Nobody takes out a mortgage expecting to fall into arrears one day, or to have their home repossessed. But life has a nasty habit of getting in the way of the best laid plans and last year 36,000 homes were taken into possession by mortgage lenders.
What's even more surprising is the fact that this is the lowest number of repossessions in four years, according to the Council of Mortgage Lenders (CML). Indeed the figures, released yesterday, were widely seen as encouraging!
The number of people who fell behind on their homeloan also dropped in 2011 compared to 2010, but there were still a massive 159,400 mortgage accounts in arrears. That represents a lot of worried families up and down the country.
Although things got a little better for mortgage holders last year, the future doesn't look too rosy. In fact the CML has predicted that arrears and repossessions will rocket in 2012 as a result of rising unemployment and increases in the cost of living. It reckons that a massive 45,000 homes will be repossessed this year and 180,000 mortgages will be in significant arrears.
So what actions can you take to avoid falling into arrears or, if that's not possible, get out of them quickly?
Prevention not cure
1 Overpay now
This may not sound like a great option if you have money worries, but if you are concerned about your future ability to repay your mortgage, it is well worth putting any spare cash you currently have into reducing your debt.
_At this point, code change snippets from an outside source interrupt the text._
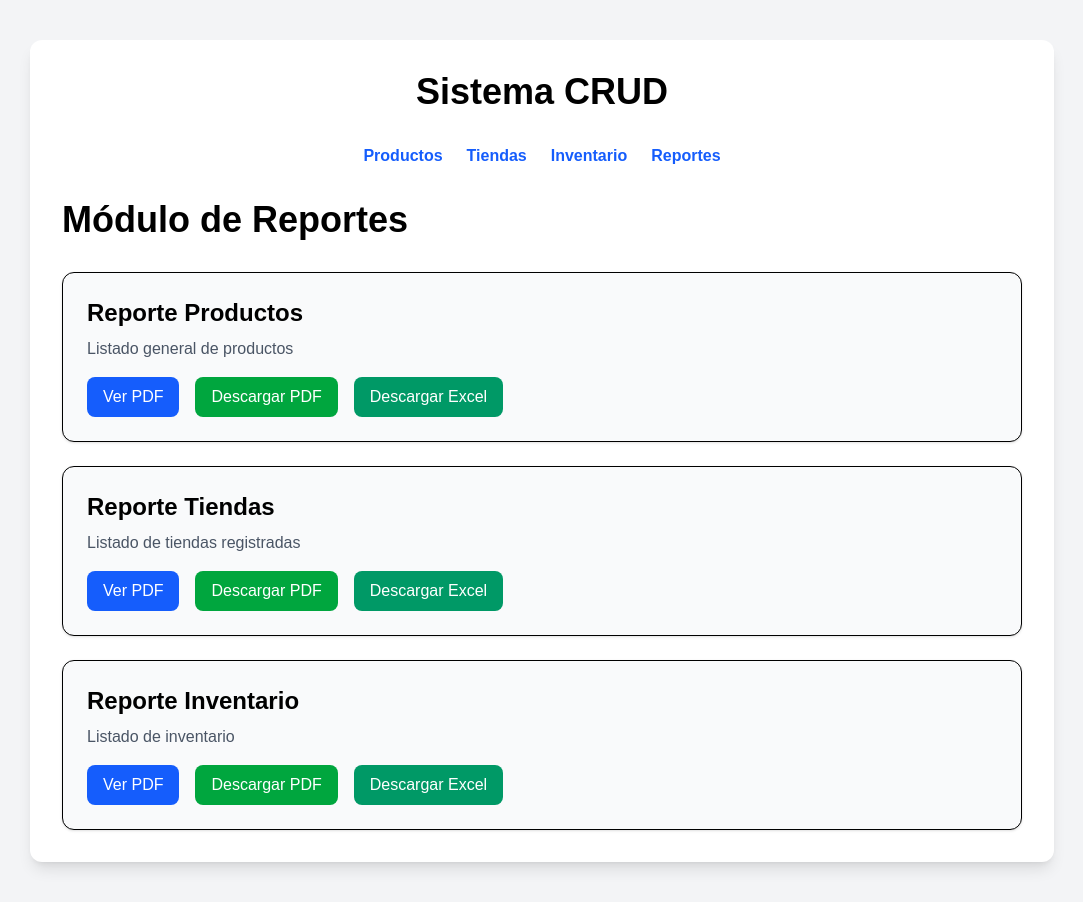
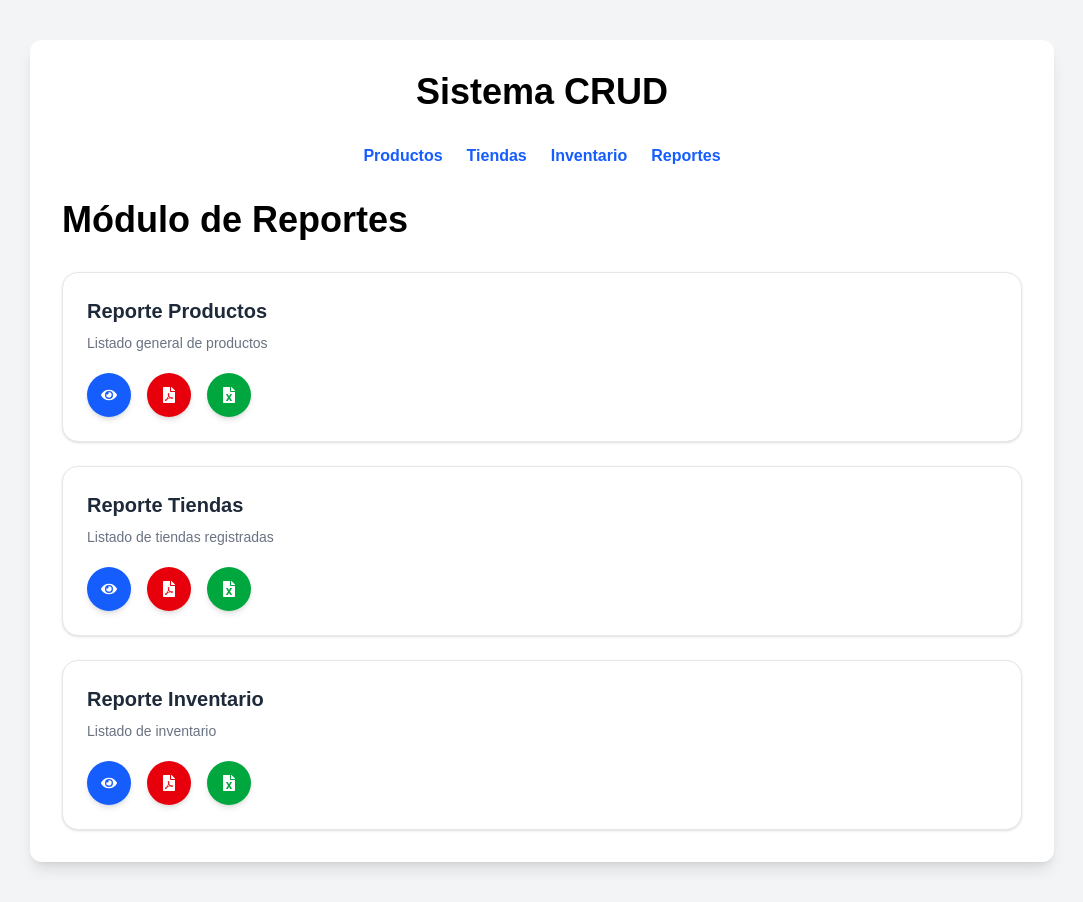
Before and after one commit to Arielpassw/crud-frontend-simple, a React (Vite) app: page /reports in a window 1280 px wide. Shown: the whole page, without its empty margins (98-1181 px from the left). Built offline with nearby package versions, Linux system fonts and the light colour scheme.

Commit message:
feat: Agregar iconos a los botones y actualizaciones

```diff
--- a/package.json
+++ b/package.json
@@ -14,6 +14,7 @@
     "axios": "^1.16.0",
     "react": "^19.2.5",
     "react-dom": "^19.2.5",
+    "react-icons": "^5.6.0",
     "react-router-dom": "^7.15.0",
     "tailwindcss": "^4.2.4"
   },
--- a/src/api/reports.ts
+++ b/src/api/reports.ts
@@ -5,8 +5,12 @@ export const reportsData = [
     title: "Reporte Productos",
     description:
       "Listado general de productos",
-    file:
-      "/reports/productos.pdf",
+
+    pdf:
+      "http://localhost:3000/reports/products/pdf",
+
+    excel:
+      "http://localhost:3000/reports/products/xlsx",
   },
 
   {
@@ -14,8 +18,12 @@ export const reportsData = [
     title: "Reporte Tiendas",
     description:
       "Listado de tiendas registradas",
-    file:
-      "/reports/stores.pdf",
+
+    pdf:
+      "http://localhost:3000/reports/stores/pdf",
+
+    excel:
+      "http://localhost:3000/reports/stores/xlsx",
   },
 
   {
@@ -23,8 +31,12 @@ export const reportsData = [
     title: "Reporte Inventario",
     description:
       "Listado de inventario",
-    file:
-      "/reports/inventory.pdf",
+
+    pdf:
+      "http://localhost:3000/reports/inventory/pdf",
+
+    excel:
+      "http://localhost:3000/reports/inventory/xlsx",
   },
 
 ];
--- a/src/components/reports/ReportCard.tsx
+++ b/src/components/reports/ReportCard.tsx
@@ -1,63 +1,84 @@
+import { FaEye, FaFilePdf, FaFileExcel } from "react-icons/fa";
+
 type Props = {
   title: string;
   description: string;
-  file: string;
+  pdf: string;
+  excel: string;
 };
 
 export default function ReportCard({
   title,
   description,
-  file,
+  pdf,
+  excel,
 }: Props) {
+  return (
+    <div className="border border-gray-200 rounded-2xl p-6 shadow-sm bg-white hover:shadow-lg transition-all duration-300">
 
-  // EXCEL
-  const csvFile =
-    file.replace(".pdf", ".csv");
-
-  return (
-
-    <div className="border rounded-xl p-6 shadow bg-gray-50">
-
-      <h2 className="text-2xl font-bold mb-2">
+      {/* TITULO */}
+      <h2 className="text-xl font-bold text-gray-800 mb-2">
         {title}
       </h2>
 
-      <p className="mb-4 text-gray-600">
+      {/* DESCRIPCION */}
+      <p className="text-gray-500 text-sm mb-5">
         {description}
       </p>
 
-      <div className="flex gap-4 flex-wrap">
+      {/* BOTONES */}
+      <div className="flex gap-4">
 
         {/* VER PDF */}
         <a
-          href={file}
+          href={pdf}
           target="_blank"
           rel="noreferrer"
-          className="bg-blue-600 text-white px-4 py-2 rounded-lg hover:bg-blue-700"
+          title="Ver PDF"
+          className="
+            w-11 h-11 flex items-center justify-center
+            rounded-full bg-blue-600 text-white
+            hover:bg-blue-700 hover:scale-110
+            transition-all duration-200
+            shadow-md
+          "
         >
-          Ver PDF
+          <FaEye />
         </a>
 
         {/* DESCARGAR PDF */}
         <a
-          href={file}
+          href={pdf}
           download
-          className="bg-green-600 text-white px-4 py-2 rounded-lg hover:bg-green-700"
+          title="Descargar PDF"
+          className="
+            w-11 h-11 flex items-center justify-center
+            rounded-full bg-red-600 text-white
+            hover:bg-red-700 hover:scale-110
+            transition-all duration-200
+            shadow-md
+          "
         >
-          Descargar PDF
+          <FaFilePdf />
         </a>
 
         {/* DESCARGAR EXCEL */}
         <a
-          href={csvFile}
+          href={excel}
           download
-          className="bg-emerald-600 text-white px-4 py-2 rounded-lg hover:bg-emerald-700"
+          title="Descargar Excel"
+          className="
+            w-11 h-11 flex items-center justify-center
+            rounded-full bg-green-600 text-white
+            hover:bg-green-700 hover:scale-110
+            transition-all duration-200
+            shadow-md
+          "
         >
-          Descargar Excel
+          <FaFileExcel />
         </a>
 
       </div>
-
     </div>
   );
 }
--- a/src/components/reports/ReportsList.tsx
+++ b/src/components/reports/ReportsList.tsx
@@ -15,10 +15,9 @@ export default function ReportsList() {
         <ReportCard
           key={report.id}
           title={report.title}
-          description={
-            report.description
-          }
-          file={report.file}
+          description={report.description}
+          pdf={report.pdf}
+          excel={report.excel}
         />
 
       ))}
```
Also changed, not shown: public/reports/productos.csv (deleted), 1 other file (tests, documents, lock files or other folders).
Lenders look very kindly on borrowers who have overpaid their mortgage in the good times because it effectively puts you ahead of schedule on repaying your homeloan and this gives you more leeway if times get tough.
2. Borrow cautiously
When you take out a mortgage in the first place borrow well within your means, thinking carefully about how you would cope if you lost your job or had a change in circumstances that affected your finances (such as a new child). If you borrow modestly you are more likely to be able to cope with changes in your income than if you have overstretched to get on the property ladder.
3. Fix your rate
A long-term fixed rate mortgage will protect you from interest rate increases over the agreed fixed period, meaning you know exactly what you will pay each and every month. At the moment long-term fixes are extremely competitive, but with the Bank of England Base Rate at its historic low of 0.5% there are cheaper variable rates available. Some borrowers may prefer to bag a lower rate and overpay any surplus money each month. There is no right answer, but remember that a fix is the only way to guarantee your payments will not change for a set period.
4. Take cover
You could consider Mortgage Payment Protection Insurance. It is pretty cheap (from around £4 per £100 covered) and will pay your mortgage for 12 or 24 months if you are unable to work because of accident, sickness or unemployment. This could prove invaluable, tiding you over until you are able to work again.
Already got a problem?
1. Talk to your lender
If you are genuinely concerned that you won't meet your future mortgage payments, talk to your lender now. Always pay whatever you can afford even if it isn't the full amount owing, and get in touch before the payment is due to discuss your problem. Lenders want borrowers to do this because it allows them to work with you to come up with a possible repayment plan that suits both of you. And they are far more likely to offer you a workable solution if you get in touch with them early.
2. Stick to your new plan
If your lender agrees a temporary repayment plan, stick to it. For example they may reduce your payments until you get back on track, or even give you a short payment holiday. Alternatively they may switch your mortgage to an interest-only deal for a short time, which will mean cheaper monthly repayments, but could extend your mortgage term. Either way, only agree to a plan that you will be able to afford and then make sure you commit to it.
3. Look at your other commitments
If you have other expensive financial commitments, like loan or credit card repayments, you need to assess your whole financial situation. This means looking carefully at your income and outgoings and cutting back where you can. If there still isn't enough money you may need to prioritise your debts and it could be worth seeking independent advice.
4. Get free advice
Debt advice is extremely important as the experts can help you to negotiate with your creditors to reduce your payments or even consolidate your debts into one affordable loan. They can also help you to access State support. It is very important to be aware that you do not need to pay a private company for debt advice, although many advertise their services. Free independent debt advice is available from various sources including Citizens Advice, The Consumer Credit Counselling Service, Shelter, Payplan, and The Financial Services Authority. Finally the Government's own website has some really useful information on what to do if you can't pay your mortgage, under Mortgages and repossessions.